Brief.
Print the entries that appear below, exactly as written and without their pictures.

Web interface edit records
-*-*-

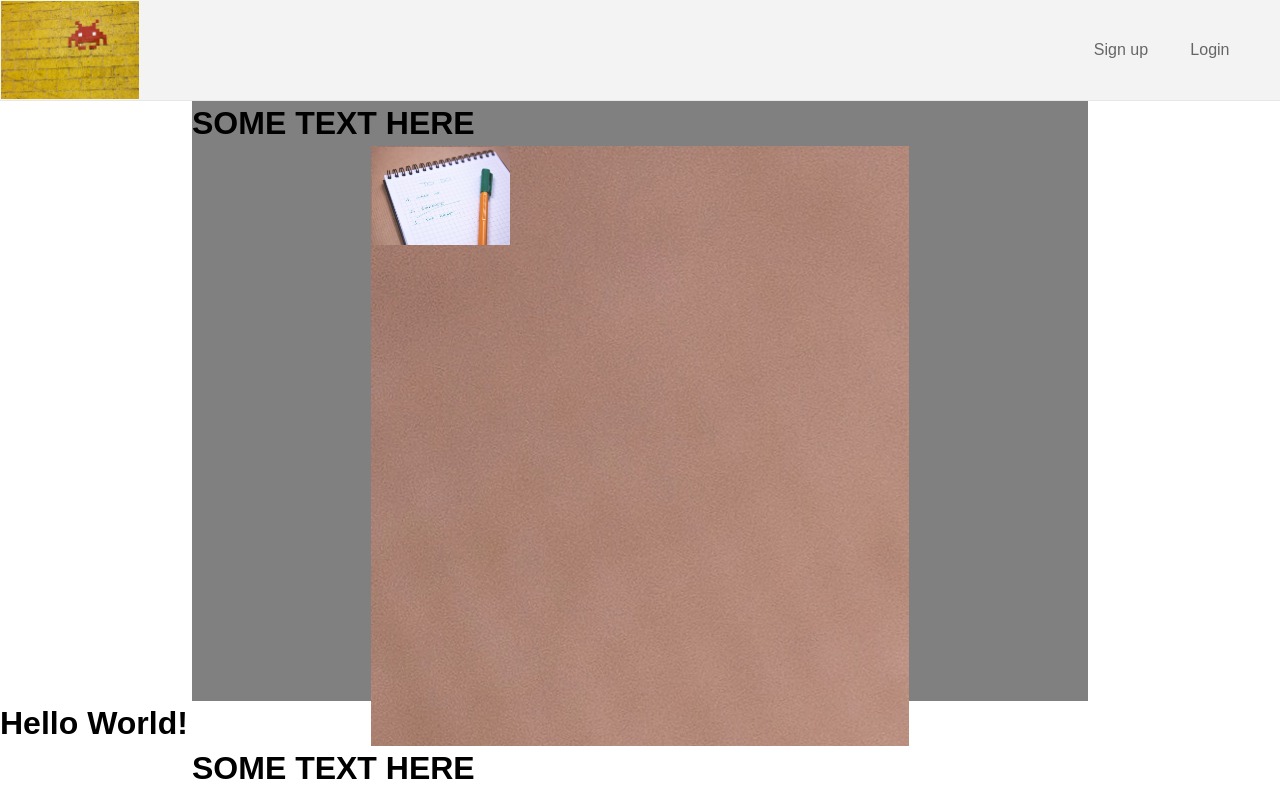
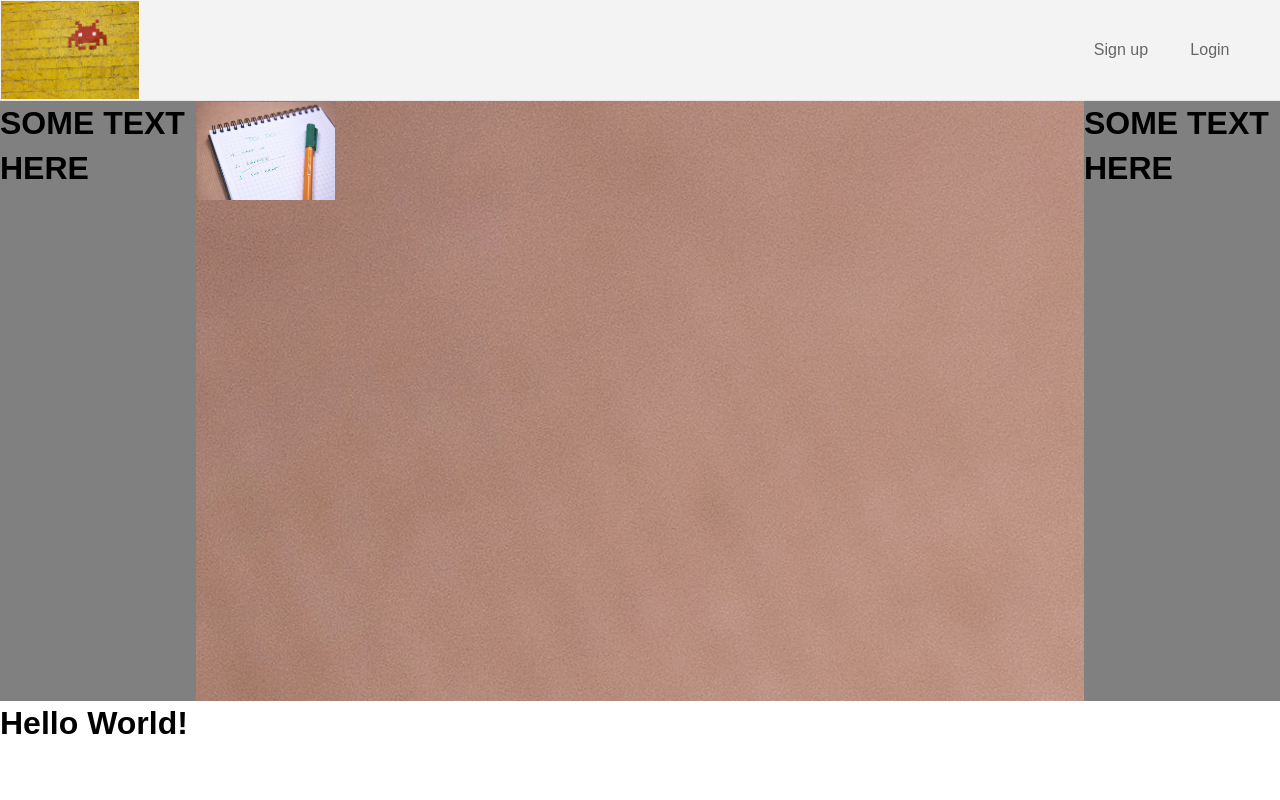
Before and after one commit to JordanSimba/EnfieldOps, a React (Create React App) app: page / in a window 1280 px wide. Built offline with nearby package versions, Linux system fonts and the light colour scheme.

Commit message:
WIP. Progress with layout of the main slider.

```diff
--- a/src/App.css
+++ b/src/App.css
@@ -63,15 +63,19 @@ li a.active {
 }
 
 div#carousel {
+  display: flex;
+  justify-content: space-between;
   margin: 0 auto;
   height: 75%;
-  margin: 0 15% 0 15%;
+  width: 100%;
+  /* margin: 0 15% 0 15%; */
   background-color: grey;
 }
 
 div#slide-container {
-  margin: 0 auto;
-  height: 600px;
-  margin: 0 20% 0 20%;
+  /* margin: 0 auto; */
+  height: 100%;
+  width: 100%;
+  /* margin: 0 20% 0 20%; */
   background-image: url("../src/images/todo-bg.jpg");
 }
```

-*-*-

Result of the exercise.
Before and after one commit to JordanSimba/EnfieldOps, a React (Create React App) app: page / in a window 1280 px wide. Built offline with nearby package versions, Linux system fonts and the light colour scheme.

Commit message:
WIP. Progress with layout of the main slider.

```diff
--- a/src/App.css
+++ b/src/App.css
@@ -63,15 +63,19 @@ li a.active {
 }
 
 div#carousel {
+  display: flex;
+  justify-content: space-between;
   margin: 0 auto;
   height: 75%;
-  margin: 0 15% 0 15%;
+  width: 100%;
+  /* margin: 0 15% 0 15%; */
   background-color: grey;
 }
 
 div#slide-container {
-  margin: 0 auto;
-  height: 600px;
-  margin: 0 20% 0 20%;
+  /* margin: 0 auto; */
+  height: 100%;
+  width: 100%;
+  /* margin: 0 20% 0 20%; */
   background-image: url("../src/images/todo-bg.jpg");
 }
```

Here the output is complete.